Investors will also have the opportunity to borrow funds for the upfront payment by securitising the toll, he added.
“This will be a win-win situation. On the one hand, it will help investors to ensure optimal return opportunity on risk capital and on the other hand, the government would garner the funds required to accelerate highway construction,” the official said.
The 104 projects identified for the plan fetch a combined toll revenue of Rs 4,000-5,000 crore annually and according to official sources, the entire money generated from the TOT plan would be ploughed back for development and re-development of highways.
These highways have been built either by the government or the National Highways Authority of India(NHAI) under the conventional engineering, procurement and construction (EPC) model and are being tolled by them. The NHAI alone has around 200 such toll projects at present.
The ministry of road transport and highways has already sent the proposal to lease highway projects via the TOT route to the Prime Minister’s Office (PMO) for approval and the proposal is likely to be considered by the Cabinet soon. Once the Cabinet gives its nod, global tenders would be floated to lease out the projects, the sources said.
Highway construction this fiscal is proposed to be funded by borrowings by the NHAI Rs 50,000-55,000 crore), budgetary outlay (Rs 54,000 crore allocated for roads and highways ) and collections from road cesses and toll revenues. Road transport and highways minister Nitin Gadkari has repeatedly said the government faces no problem in mobilising funds for highway projects; nevertheless he is looking at new ways to raise finances given the ambitious target to increase road construction to 30-km a day. The construction target for 2016-17 is, in fact, an even higher 41-km a day.
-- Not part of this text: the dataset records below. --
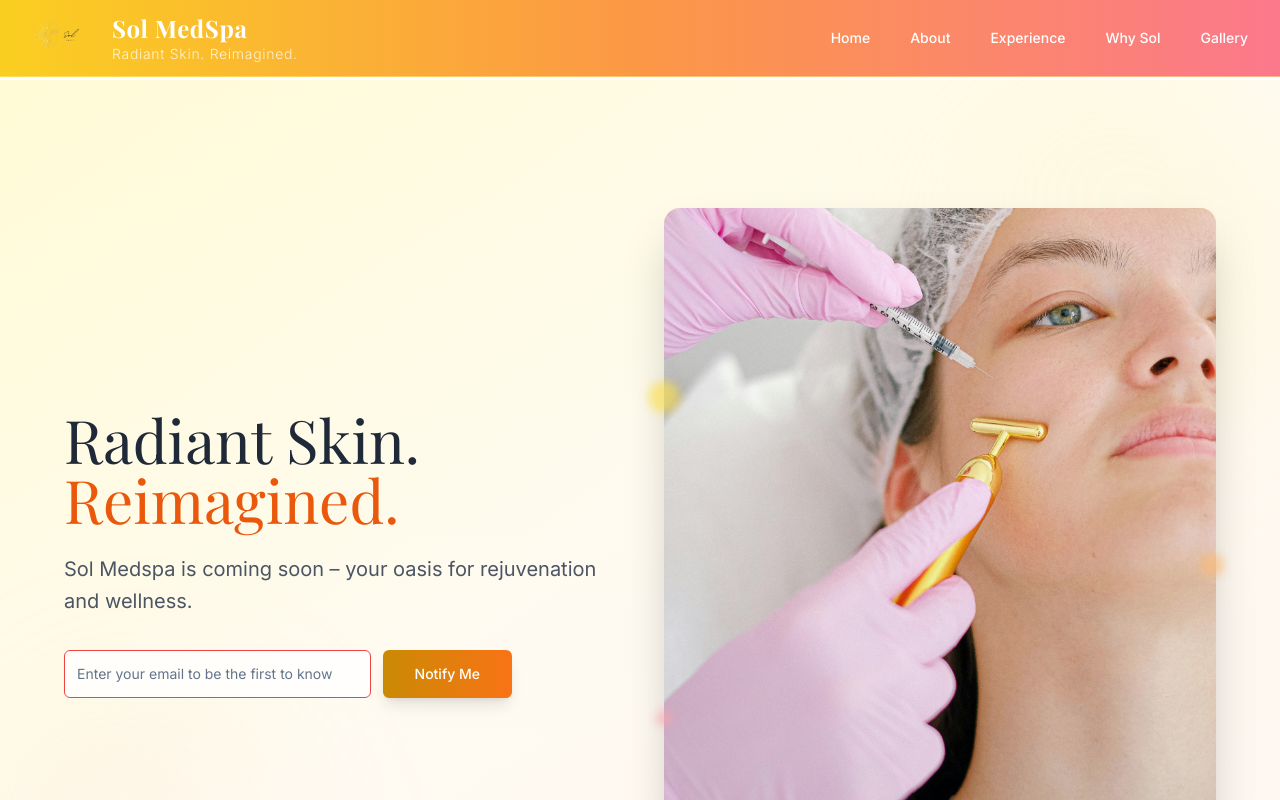
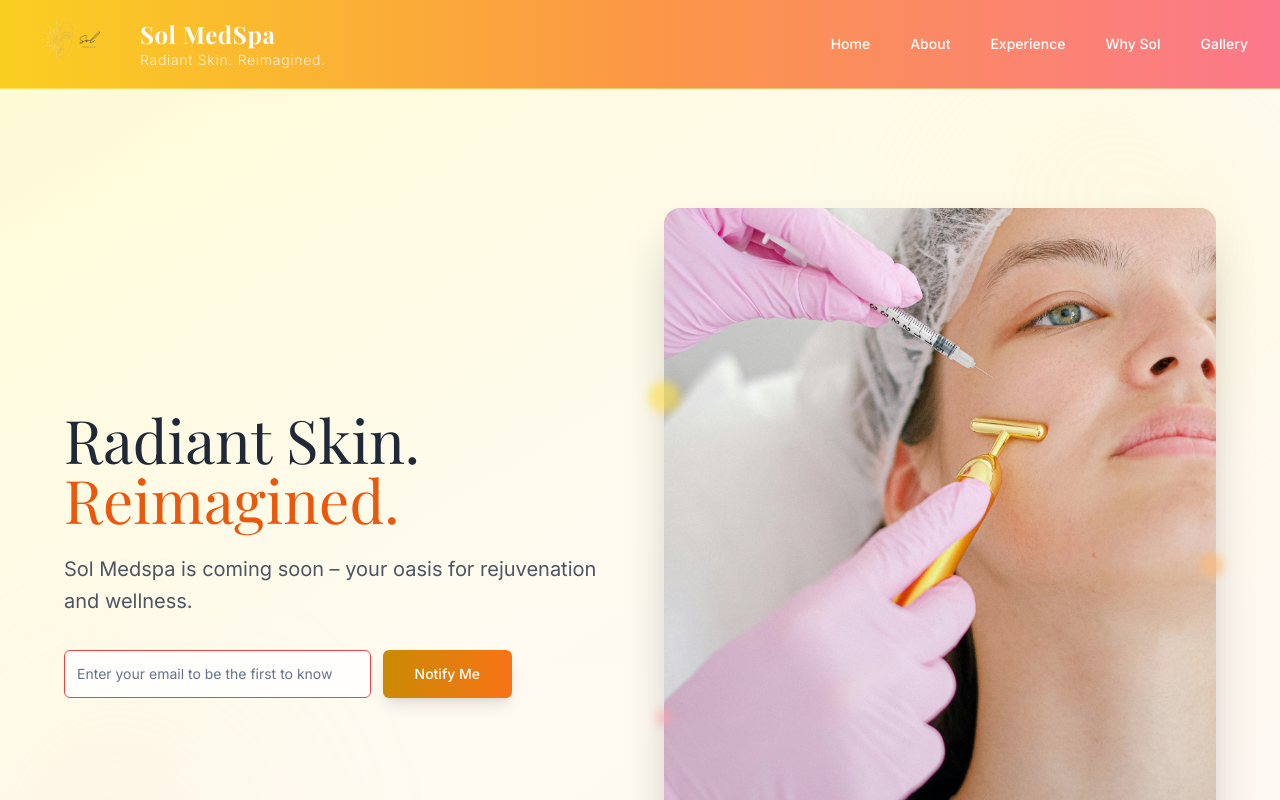
Before and after one commit to iisael9/Sol_MedSpa, a Next.js app: page / in a window 1280 px wide. Shown: the top 800 px of the page. Built offline with nearby package versions, Linux system fonts and the light colour scheme; no server answers; a web font is replaced by a local one.

Commit message:
feat: add new landing page for Sol MedSpa
Create Sol MedSpa landing page with updated content.

Co-authored-by: null <125531205+iisael9@users.noreply.github.com>

```diff
--- a/app/page.tsx
+++ b/app/page.tsx
@@ -60,9 +60,9 @@ export default function SolMedspaLanding() {
               <Image
                 src="/images/sol-logo.svg"
                 alt="Sol MedSpa Logo"
-                width={200}
-                height={120}
-                className="h-8 md:h-12 w-auto mr-2 md:mr-3"
+                width={240}
+                height={144}
+                className="h-12 md:h-16 w-auto mr-2 md:mr-3"
               />
               <div className="flex flex-col">
                 <span className="text-white font-serif text-lg md:text-2xl font-bold tracking-wide">Sol MedSpa</span>
```
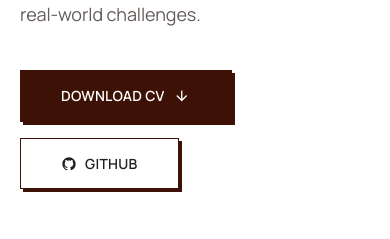
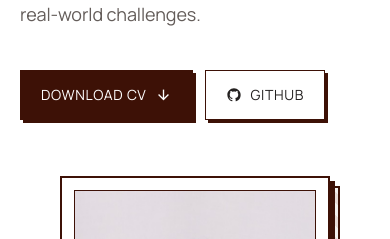
Before and after one commit to dimzkuy/Portofolio2026, a Next.js app: page / in a window 390 px wide. Shown: the part 462-701 px from the top of the page. Built offline with nearby package versions, Linux system fonts and the light colour scheme; no server answers.

Commit message:
fix: fixing css for download cv button and github for mobile screen

```diff
--- a/src/app/page.js
+++ b/src/app/page.js
@@ -1067,12 +1067,12 @@ export default function Home() {
               </p>
 
               {/* # CTAs */}
-              <div className="flex flex-wrap items-center gap-4">
+              <div className="flex items-center gap-3 sm:gap-4">
                 <a
                   href="https://drive.google.com/file/d/1_F3S1_g6wIXd8agTGiNBtAq7PJPLUjCS/view?usp=sharing"
                   target="_blank"
                   rel="noopener noreferrer"
-                  className="inline-flex items-center gap-2 px-10 py-4 text-label-lg uppercase tracking-wider transition-all hover:translate-x-[1px] hover:translate-y-[1px]"
+                  className="inline-flex items-center justify-center gap-2 px-5 py-3.5 sm:px-10 sm:py-4 text-sm sm:text-label-lg uppercase tracking-wider whitespace-nowrap transition-all hover:translate-x-[1px] hover:translate-y-[1px]"
                   style={{
                     background: "#3D1106",
                     color: "#fff",
@@ -1083,14 +1083,14 @@ export default function Home() {
                   onMouseLeave={(e) => (e.currentTarget.style.boxShadow = "3px 3px 0px 0px #3D1106")}
                 >
                   <span>{t.hero.downloadCv}</span>
-                  <span className="material-symbols-outlined" style={{ fontSize: 18 }}>arrow_downward</span>
+                  <span className="material-symbols-outlined shrink-0" style={{ fontSize: 18 }}>arrow_downward</span>
                 </a>
 
                 <a
                   href="https://github.com/dimzkuy"
                   target="_blank"
                   rel="noopener noreferrer"
-                  className="inline-flex items-center gap-2 px-10 py-4 text-label-lg uppercase tracking-wider transition-all hover:translate-x-[1px] hover:translate-y-[1px]"
+                  className="inline-flex items-center justify-center gap-2 px-5 py-3.5 sm:px-10 sm:py-4 text-sm sm:text-label-lg uppercase tracking-wider whitespace-nowrap transition-all hover:translate-x-[1px] hover:translate-y-[1px]"
                   style={{
                     background: "#fff",
                     color: "#242120",
@@ -1106,7 +1106,7 @@ export default function Home() {
                     e.currentTarget.style.boxShadow = "3px 3px 0px 0px #3D1106";
                   }}
                 >
-                  <svg className="w-4 h-4 fill-current" viewBox="0 0 24 24" aria-hidden="true">
+                  <svg className="w-4 h-4 fill-current shrink-0" viewBox="0 0 24 24" aria-hidden="true">
                     <path
                       fillRule="evenodd"
                       clipRule="evenodd"
```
Moreover, the continuing sluggishness in the public private partnership (PPP) sector requires the government to step up investments.
As reported by FE earlier, the government is setting up a dedicated funding agency in the state sector for highways and ports, sectors it believes would witness investments of Rs 10 lakh crore and Rs 15 lakh crore respectively in the “medium term.”